Why would a pharmacy benefit manager even permit this drug on a formulary? That’s because the PBM may get a rebate from the manufacturer each time the drug is prescribed. Think about this: if your PBM is covering Duexis, you may be paying over $2000 a month you don’t need to and your PBM may be sharing part of that excessive payment while they are “managing” your pharmacy benefits.
There are other ways pharmaceutical manufacturers may circumvent controls that some PBMs put on this medication. The bottom line is the same: the patient may save a few dollars and you waste thousands.
To be fair, Duexis is a combination drug that is intended to assure that people taking a high dose of ibuprofen gets a medicine at the same time that helps protect the stomach and intestinal lining. The vast majority of people can do quite well taking the medications separately.
So does your PBM have Duexis on the formulary?
If you are older or have an older relative or friend, consider that telephone and email contact doesn't have the same benefit as face-to-face. Think about helping to enable those folks to use Skype or FaceTime. Consumer Reports tells you why here.
More than 70 people attended our first major conference. Three of the attendees expressed interest in joining WellOK, bringing us to 29 members representing well over $100 Million dollars of annual healthcare spend.
The recommendations here have changed quite a bit. It's now all about risk.
For those between 50-59 years with a 10% or greater risk for cardiovascular disease, the evidence for taking aspirin is pretty good. For those between 60-69, the evidence is not solid and it's a good time for a chat with the doctor or advanced practitioner. For those under 50 or 70+, there isn't good evidence and again, time for a talk with the doc.
Not sure of your risk? That's a number you should know. It's much more important than LDL alone. Many calculators exist; here's one.
WellOK attended a primary care quality summit in Oklahoma City today and joined physicians, advanced practitioners and other quality-focused individuals from across the state in helping to answer the question: How do we improve the health of Oklahomans?
The group believed employers do need a place at this table and welcome the business community in joining the quest for (and the expectation of receiving) highest-quality care. They also wished we would begin an expansion into OKC to engage employers there.
Yesterday, I was reviewing claims for a manufacturing company.
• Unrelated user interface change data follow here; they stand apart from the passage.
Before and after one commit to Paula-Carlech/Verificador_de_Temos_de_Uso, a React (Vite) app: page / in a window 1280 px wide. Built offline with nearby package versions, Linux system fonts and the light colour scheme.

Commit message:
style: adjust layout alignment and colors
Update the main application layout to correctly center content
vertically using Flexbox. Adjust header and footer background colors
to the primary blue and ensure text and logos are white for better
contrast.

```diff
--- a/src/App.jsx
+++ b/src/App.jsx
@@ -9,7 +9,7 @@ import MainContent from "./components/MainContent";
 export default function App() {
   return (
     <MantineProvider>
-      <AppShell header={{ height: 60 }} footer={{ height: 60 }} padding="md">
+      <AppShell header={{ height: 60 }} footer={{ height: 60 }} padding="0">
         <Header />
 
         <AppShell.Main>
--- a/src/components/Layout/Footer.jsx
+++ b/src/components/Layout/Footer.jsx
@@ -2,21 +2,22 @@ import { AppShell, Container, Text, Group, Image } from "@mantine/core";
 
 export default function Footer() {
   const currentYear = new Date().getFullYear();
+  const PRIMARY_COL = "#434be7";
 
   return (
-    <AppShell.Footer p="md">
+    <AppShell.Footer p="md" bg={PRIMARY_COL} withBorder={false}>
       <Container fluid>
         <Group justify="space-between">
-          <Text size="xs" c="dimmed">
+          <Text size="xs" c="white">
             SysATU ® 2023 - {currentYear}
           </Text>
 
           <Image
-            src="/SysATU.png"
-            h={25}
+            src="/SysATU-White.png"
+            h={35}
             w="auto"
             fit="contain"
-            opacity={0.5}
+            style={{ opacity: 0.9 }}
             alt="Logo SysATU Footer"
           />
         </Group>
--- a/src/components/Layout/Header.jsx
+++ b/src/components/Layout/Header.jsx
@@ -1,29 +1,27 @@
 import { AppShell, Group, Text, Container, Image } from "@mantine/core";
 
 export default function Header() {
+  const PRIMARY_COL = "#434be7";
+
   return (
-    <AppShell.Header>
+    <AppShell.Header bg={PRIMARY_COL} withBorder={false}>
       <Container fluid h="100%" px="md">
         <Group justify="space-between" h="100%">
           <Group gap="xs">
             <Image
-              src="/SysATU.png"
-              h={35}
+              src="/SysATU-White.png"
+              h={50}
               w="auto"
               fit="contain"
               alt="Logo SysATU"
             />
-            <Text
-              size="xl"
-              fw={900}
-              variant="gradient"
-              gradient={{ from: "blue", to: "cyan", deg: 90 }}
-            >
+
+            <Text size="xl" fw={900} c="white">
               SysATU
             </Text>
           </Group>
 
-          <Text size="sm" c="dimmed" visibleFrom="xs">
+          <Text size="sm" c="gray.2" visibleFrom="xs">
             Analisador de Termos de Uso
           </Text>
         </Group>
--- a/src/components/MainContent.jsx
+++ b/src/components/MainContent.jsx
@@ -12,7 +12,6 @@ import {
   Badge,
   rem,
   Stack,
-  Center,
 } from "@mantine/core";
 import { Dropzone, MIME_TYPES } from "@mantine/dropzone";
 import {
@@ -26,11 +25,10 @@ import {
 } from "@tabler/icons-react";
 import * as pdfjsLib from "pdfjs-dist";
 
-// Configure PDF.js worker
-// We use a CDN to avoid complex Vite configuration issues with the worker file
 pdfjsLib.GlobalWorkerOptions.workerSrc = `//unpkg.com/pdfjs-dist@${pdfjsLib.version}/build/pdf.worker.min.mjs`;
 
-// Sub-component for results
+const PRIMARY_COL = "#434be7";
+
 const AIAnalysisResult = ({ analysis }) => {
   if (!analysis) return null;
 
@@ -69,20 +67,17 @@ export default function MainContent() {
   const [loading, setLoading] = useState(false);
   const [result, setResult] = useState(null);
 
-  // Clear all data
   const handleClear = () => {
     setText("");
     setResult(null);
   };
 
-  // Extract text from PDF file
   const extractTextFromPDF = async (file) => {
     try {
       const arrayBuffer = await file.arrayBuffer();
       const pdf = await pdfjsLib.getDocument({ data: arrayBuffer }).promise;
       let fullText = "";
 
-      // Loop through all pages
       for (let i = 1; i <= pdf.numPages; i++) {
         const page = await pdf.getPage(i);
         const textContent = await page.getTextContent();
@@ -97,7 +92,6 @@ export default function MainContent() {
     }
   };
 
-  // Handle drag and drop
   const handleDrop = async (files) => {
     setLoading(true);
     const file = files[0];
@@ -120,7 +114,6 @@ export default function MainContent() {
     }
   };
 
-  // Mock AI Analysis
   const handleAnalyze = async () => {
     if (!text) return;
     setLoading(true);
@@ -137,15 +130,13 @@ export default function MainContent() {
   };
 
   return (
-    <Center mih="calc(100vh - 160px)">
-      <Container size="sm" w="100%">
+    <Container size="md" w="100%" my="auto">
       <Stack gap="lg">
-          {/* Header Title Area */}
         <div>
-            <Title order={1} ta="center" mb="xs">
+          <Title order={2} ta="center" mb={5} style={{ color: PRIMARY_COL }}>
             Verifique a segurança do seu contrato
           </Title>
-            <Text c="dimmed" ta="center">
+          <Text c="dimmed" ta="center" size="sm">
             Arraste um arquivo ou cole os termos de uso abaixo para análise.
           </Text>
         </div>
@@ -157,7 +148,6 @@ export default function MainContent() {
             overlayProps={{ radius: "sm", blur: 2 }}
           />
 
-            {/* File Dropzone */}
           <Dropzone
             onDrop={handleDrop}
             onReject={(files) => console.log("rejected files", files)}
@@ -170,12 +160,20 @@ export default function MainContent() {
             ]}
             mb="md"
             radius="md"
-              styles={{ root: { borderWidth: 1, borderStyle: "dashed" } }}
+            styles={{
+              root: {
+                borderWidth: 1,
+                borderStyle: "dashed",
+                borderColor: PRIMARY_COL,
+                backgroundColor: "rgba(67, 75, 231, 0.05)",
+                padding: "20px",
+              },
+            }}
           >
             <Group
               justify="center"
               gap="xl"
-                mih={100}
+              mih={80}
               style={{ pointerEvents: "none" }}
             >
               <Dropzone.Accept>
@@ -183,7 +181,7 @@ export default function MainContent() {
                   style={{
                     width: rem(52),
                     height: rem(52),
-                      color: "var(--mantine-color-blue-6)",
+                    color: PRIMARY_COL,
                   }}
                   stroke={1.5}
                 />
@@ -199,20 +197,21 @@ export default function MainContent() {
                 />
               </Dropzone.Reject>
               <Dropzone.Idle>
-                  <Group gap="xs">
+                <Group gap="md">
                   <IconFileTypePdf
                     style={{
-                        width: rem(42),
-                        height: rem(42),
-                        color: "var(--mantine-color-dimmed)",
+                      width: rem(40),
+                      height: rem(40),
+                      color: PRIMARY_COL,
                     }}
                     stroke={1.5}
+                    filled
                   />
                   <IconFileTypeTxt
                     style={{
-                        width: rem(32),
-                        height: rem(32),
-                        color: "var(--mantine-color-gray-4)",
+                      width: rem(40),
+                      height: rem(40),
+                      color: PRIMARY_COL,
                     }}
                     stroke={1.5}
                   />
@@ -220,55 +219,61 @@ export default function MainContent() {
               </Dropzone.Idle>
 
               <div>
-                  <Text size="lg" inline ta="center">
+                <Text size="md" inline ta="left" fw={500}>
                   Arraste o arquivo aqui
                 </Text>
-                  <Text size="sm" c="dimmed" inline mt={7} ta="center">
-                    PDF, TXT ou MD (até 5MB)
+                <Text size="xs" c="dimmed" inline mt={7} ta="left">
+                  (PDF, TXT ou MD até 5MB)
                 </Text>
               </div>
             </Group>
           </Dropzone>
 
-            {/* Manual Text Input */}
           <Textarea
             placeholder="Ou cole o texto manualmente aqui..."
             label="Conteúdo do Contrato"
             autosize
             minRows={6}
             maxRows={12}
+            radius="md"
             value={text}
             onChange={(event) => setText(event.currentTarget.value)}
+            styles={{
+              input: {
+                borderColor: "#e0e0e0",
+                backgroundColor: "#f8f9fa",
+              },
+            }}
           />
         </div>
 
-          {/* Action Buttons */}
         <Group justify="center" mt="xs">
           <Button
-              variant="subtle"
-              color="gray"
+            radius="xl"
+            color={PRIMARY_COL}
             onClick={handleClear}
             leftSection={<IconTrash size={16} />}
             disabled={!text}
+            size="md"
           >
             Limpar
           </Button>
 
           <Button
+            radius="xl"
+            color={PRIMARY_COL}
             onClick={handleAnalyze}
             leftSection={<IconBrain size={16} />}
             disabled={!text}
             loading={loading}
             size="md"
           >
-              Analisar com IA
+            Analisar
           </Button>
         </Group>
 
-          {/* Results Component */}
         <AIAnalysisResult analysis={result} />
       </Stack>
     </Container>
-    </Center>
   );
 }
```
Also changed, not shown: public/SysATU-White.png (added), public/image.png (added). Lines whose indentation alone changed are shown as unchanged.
One claim stood out as emblematic of the challenges people have being good healthcare consumers. Here's a classic example of price failure:
An employee had a common blood chemistry test, called Comprehensive Metabolic Profile, done at the outpatient department of a prestigious referral health system. Other specialized tests were done at the same time. The "list" price for blood chem was $978 and the PPO allowable was $625.
This employee could have had the blood chem test done at a local lab nearby (full price less than $10) and had a copay less than a cup of coffee at Starbucks. Instead, this employee had $125 out-of-pocket.
I wonder if anyone had an honest conversation about price with this employee before lab was drawn?
Why does the national conversation focus on the cost of insurance and not the cost of care itself?
We are proud to have Advanced Research Chemicals, Inc of Catoosa, OK join as our 23rd member. ARC is a major international supplier of specialized chemical including fluorides.
Please welcome the YMCA of Greater Tulsa. Their focus on community health and wellness will add to the diversity of our membership.
The Y has been working with us over the past year on the diabetes prevention program pilot at QuikTrip which just wrapped up.